▶ Exercise requirements: Scan the listing below. Report each line that includes "glass".

▶ The input:
---*---

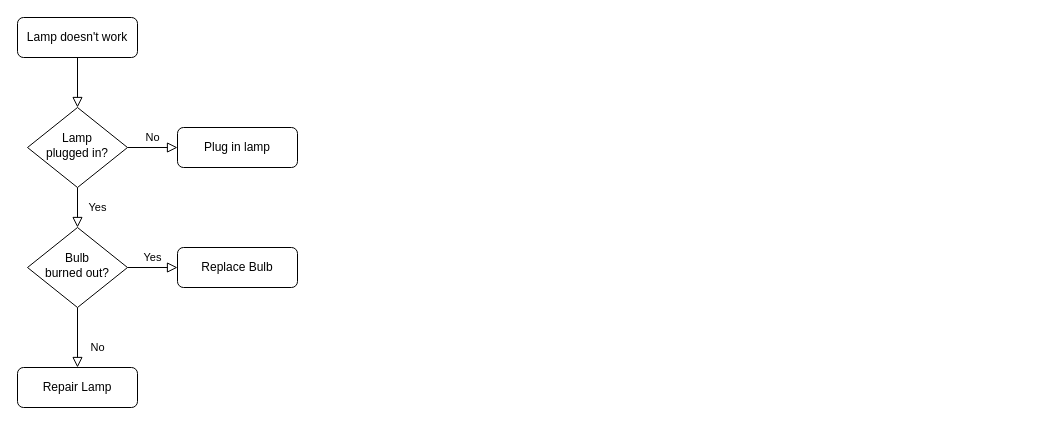
The draw.io diagram Untitled Diagram.drawio in kenfranciscoadamson/hello-world, before the edit. Source tidied: cells renumbered, new cells numbered last; positions are measured from the earlier drawing's top-left corner, leaving out a move shared by most shapes. Both pictures are drawn from the tidied source at 100%, with x=0, y=0 at pixel (17, 17).
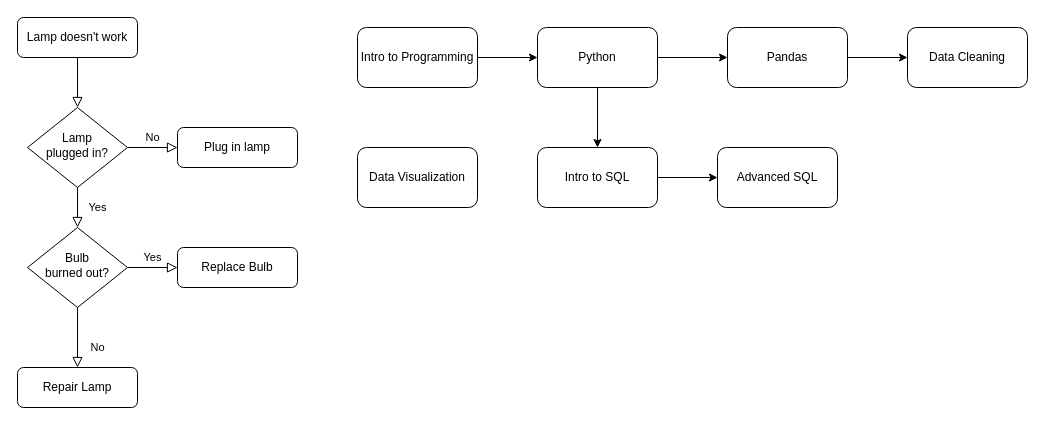
The same page after the edit.

Diff of the diagram source:
```diff
@@
+    <mxCell id="13" style="edgeStyle=orthogonalEdgeStyle;rounded=0;jettySize=auto;html=1;" parent="1" edge="1" source="14" target="17">
+      <mxGeometry relative="1" as="geometry" />
+    </mxCell>
+    <mxCell id="14" value="Intro to Programming" style="rounded=1;whiteSpace=wrap;html=1;" parent="1" vertex="1">
+      <mxGeometry x="340" y="10" width="120" height="60" as="geometry" />
+    </mxCell>
+    <mxCell id="15" style="edgeStyle=orthogonalEdgeStyle;rounded=0;jettySize=auto;html=1;" parent="1" edge="1" source="17" target="19">
+      <mxGeometry relative="1" as="geometry" />
+    </mxCell>
+    <mxCell id="16" style="edgeStyle=orthogonalEdgeStyle;rounded=0;jettySize=auto;html=1;" parent="1" edge="1" source="17" target="23">
+      <mxGeometry relative="1" as="geometry" />
+    </mxCell>
+    <mxCell id="17" value="Python" style="rounded=1;whiteSpace=wrap;html=1;" parent="1" vertex="1">
+      <mxGeometry x="520" y="10" width="120" height="60" as="geometry" />
+    </mxCell>
+    <mxCell id="18" style="edgeStyle=orthogonalEdgeStyle;rounded=0;jettySize=auto;html=1;" parent="1" edge="1" source="19" target="20">
+      <mxGeometry relative="1" as="geometry" />
+    </mxCell>
+    <mxCell id="19" value="Pandas" style="rounded=1;whiteSpace=wrap;html=1;" parent="1" vertex="1">
+      <mxGeometry x="710" y="10" width="120" height="60" as="geometry" />
+    </mxCell>
+    <mxCell id="20" value="Data Cleaning" style="rounded=1;whiteSpace=wrap;html=1;" parent="1" vertex="1">
+      <mxGeometry x="890" y="10" width="120" height="60" as="geometry" />
+    </mxCell>
+    <mxCell id="21" value="Data Visualization" style="rounded=1;whiteSpace=wrap;html=1;" parent="1" vertex="1">
+      <mxGeometry x="340" y="130" width="120" height="60" as="geometry" />
+    </mxCell>
+    <mxCell id="22" style="edgeStyle=orthogonalEdgeStyle;rounded=0;jettySize=auto;html=1;" parent="1" edge="1" source="23" target="24">
+      <mxGeometry relative="1" as="geometry" />
+    </mxCell>
+    <mxCell id="23" value="Intro to SQL" style="rounded=1;whiteSpace=wrap;html=1;" parent="1" vertex="1">
+      <mxGeometry x="520" y="130" width="120" height="60" as="geometry" />
+    </mxCell>
+    <mxCell id="24" value="Advanced SQL" style="rounded=1;whiteSpace=wrap;html=1;" parent="1" vertex="1">
+      <mxGeometry x="700" y="130" width="120" height="60" as="geometry" />
+    </mxCell>
```
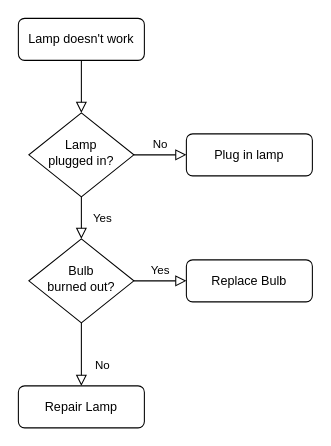
This is Namnlöst diagram.drawio from Selectedco2/FightingGame, a draw.io file, before an edit. Source tidied: cells renumbered, new cells numbered last; positions are measured from the earlier drawing's top-left corner, leaving out a move shared by most shapes. Both pictures are drawn from the tidied source at 105%, with x=0, y=0 at pixel (18, 18).
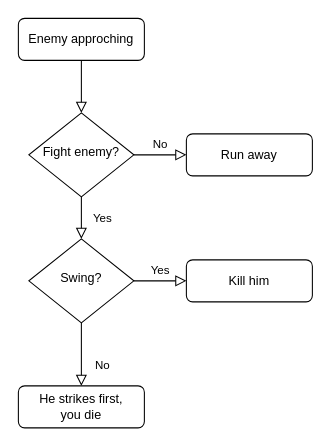
Above is the later version.

Commit message:
Avklarat diagram

The edit, as a diff of the source:
```diff
@@
 <mxGraphModel>
   <root>
     <mxCell id="0" />
     <mxCell id="1" parent="0" />
     <mxCell id="2" style="rounded=0;html=1;jettySize=auto;fontSize=11;endArrow=block;endFill=0;endSize=8;strokeWidth=1;shadow=0;labelBackgroundColor=none;edgeStyle=orthogonalEdgeStyle;" parent="1" edge="1" source="3" target="6">
       <mxGeometry relative="1" as="geometry" />
     </mxCell>
-    <mxCell id="3" value="Lamp doesn't work" style="rounded=1;whiteSpace=wrap;html=1;fontSize=12;glass=0;strokeWidth=1;shadow=0;" parent="1" vertex="1">
+    <mxCell id="3" value="Enemy approching" style="rounded=1;whiteSpace=wrap;html=1;fontSize=12;glass=0;strokeWidth=1;shadow=0;" parent="1" vertex="1">
       <mxGeometry width="120" height="40" as="geometry" />
     </mxCell>
     <mxCell id="4" value="Yes" style="rounded=0;html=1;jettySize=auto;fontSize=11;endArrow=block;endFill=0;endSize=8;strokeWidth=1;shadow=0;labelBackgroundColor=none;edgeStyle=orthogonalEdgeStyle;" parent="1" edge="1" source="6" target="10">
       <mxGeometry y="20" relative="1" as="geometry" />
     </mxCell>
     <mxCell id="5" value="No" style="edgeStyle=orthogonalEdgeStyle;rounded=0;html=1;jettySize=auto;fontSize=11;endArrow=block;endFill=0;endSize=8;strokeWidth=1;shadow=0;labelBackgroundColor=none;" parent="1" edge="1" source="6" target="7">
       <mxGeometry y="10" relative="1" as="geometry" />
     </mxCell>
-    <mxCell id="6" value="Lamp&lt;br&gt;plugged in?" style="rhombus;whiteSpace=wrap;html=1;shadow=0;fontFamily=Helvetica;fontSize=12;align=center;strokeWidth=1;spacing=6;spacingTop=-4;" parent="1" vertex="1">
+    <mxCell id="6" value="Fight enemy?" style="rhombus;whiteSpace=wrap;html=1;shadow=0;fontFamily=Helvetica;fontSize=12;align=center;strokeWidth=1;spacing=6;spacingTop=-4;" parent="1" vertex="1">
       <mxGeometry x="10" y="90" width="100" height="80" as="geometry" />
     </mxCell>
-    <mxCell id="7" value="Plug in lamp" style="rounded=1;whiteSpace=wrap;html=1;fontSize=12;glass=0;strokeWidth=1;shadow=0;" parent="1" vertex="1">
+    <mxCell id="7" value="Run away" style="rounded=1;whiteSpace=wrap;html=1;fontSize=12;glass=0;strokeWidth=1;shadow=0;" parent="1" vertex="1">
       <mxGeometry x="160" y="110" width="120" height="40" as="geometry" />
     </mxCell>
     <mxCell id="8" value="No" style="rounded=0;html=1;jettySize=auto;fontSize=11;endArrow=block;endFill=0;endSize=8;strokeWidth=1;shadow=0;labelBackgroundColor=none;edgeStyle=orthogonalEdgeStyle;" parent="1" edge="1" source="10" target="11">
       <mxGeometry x="0.33" y="20" relative="1" as="geometry" />
     </mxCell>
     <mxCell id="9" value="Yes" style="edgeStyle=orthogonalEdgeStyle;rounded=0;html=1;jettySize=auto;fontSize=11;endArrow=block;endFill=0;endSize=8;strokeWidth=1;shadow=0;labelBackgroundColor=none;" parent="1" edge="1" source="10" target="12">
       <mxGeometry y="10" relative="1" as="geometry" />
     </mxCell>
-    <mxCell id="10" value="Bulb&lt;br&gt;burned out?" style="rhombus;whiteSpace=wrap;html=1;shadow=0;fontFamily=Helvetica;fontSize=12;align=center;strokeWidth=1;spacing=6;spacingTop=-4;" parent="1" vertex="1">
+    <mxCell id="10" value="Swing?" style="rhombus;whiteSpace=wrap;html=1;shadow=0;fontFamily=Helvetica;fontSize=12;align=center;strokeWidth=1;spacing=6;spacingTop=-4;" parent="1" vertex="1">
       <mxGeometry x="10" y="210" width="100" height="80" as="geometry" />
     </mxCell>
-    <mxCell id="11" value="Repair Lamp" style="rounded=1;whiteSpace=wrap;html=1;fontSize=12;glass=0;strokeWidth=1;shadow=0;" parent="1" vertex="1">
+    <mxCell id="11" value="He strikes first, &lt;br&gt;you die" style="rounded=1;whiteSpace=wrap;html=1;fontSize=12;glass=0;strokeWidth=1;shadow=0;" parent="1" vertex="1">
       <mxGeometry y="350" width="120" height="40" as="geometry" />
     </mxCell>
-    <mxCell id="12" value="Replace Bulb" style="rounded=1;whiteSpace=wrap;html=1;fontSize=12;glass=0;strokeWidth=1;shadow=0;" parent="1" vertex="1">
+    <mxCell id="12" value="Kill him" style="rounded=1;whiteSpace=wrap;html=1;fontSize=12;glass=0;strokeWidth=1;shadow=0;" parent="1" vertex="1">
       <mxGeometry x="160" y="230" width="120" height="40" as="geometry" />
     </mxCell>
   </root>
 </mxGraphModel>
```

---*---

▶ Response:
-    <mxCell id="3" value="Lamp doesn't work" style="rounded=1;whiteSpace=wrap;html=1;fontSize=12;glass=0;strokeWidth=1;shadow=0;" parent="1" vertex="1">
+    <mxCell id="3" value="Enemy approching" style="rounded=1;whiteSpace=wrap;html=1;fontSize=12;glass=0;strokeWidth=1;shadow=0;" parent="1" vertex="1">
-    <mxCell id="7" value="Plug in lamp" style="rounded=1;whiteSpace=wrap;html=1;fontSize=12;glass=0;strokeWidth=1;shadow=0;" parent="1" vertex="1">
+    <mxCell id="7" value="Run away" style="rounded=1;whiteSpace=wrap;html=1;fontSize=12;glass=0;strokeWidth=1;shadow=0;" parent="1" vertex="1">
-    <mxCell id="11" value="Repair Lamp" style="rounded=1;whiteSpace=wrap;html=1;fontSize=12;glass=0;strokeWidth=1;shadow=0;" parent="1" vertex="1">
+    <mxCell id="11" value="He strikes first, &lt;br&gt;you die" style="rounded=1;whiteSpace=wrap;html=1;fontSize=12;glass=0;strokeWidth=1;shadow=0;" parent="1" vertex="1">
-    <mxCell id="12" value="Replace Bulb" style="rounded=1;whiteSpace=wrap;html=1;fontSize=12;glass=0;strokeWidth=1;shadow=0;" parent="1" vertex="1">
+    <mxCell id="12" value="Kill him" style="rounded=1;whiteSpace=wrap;html=1;fontSize=12;glass=0;strokeWidth=1;shadow=0;" parent="1" vertex="1">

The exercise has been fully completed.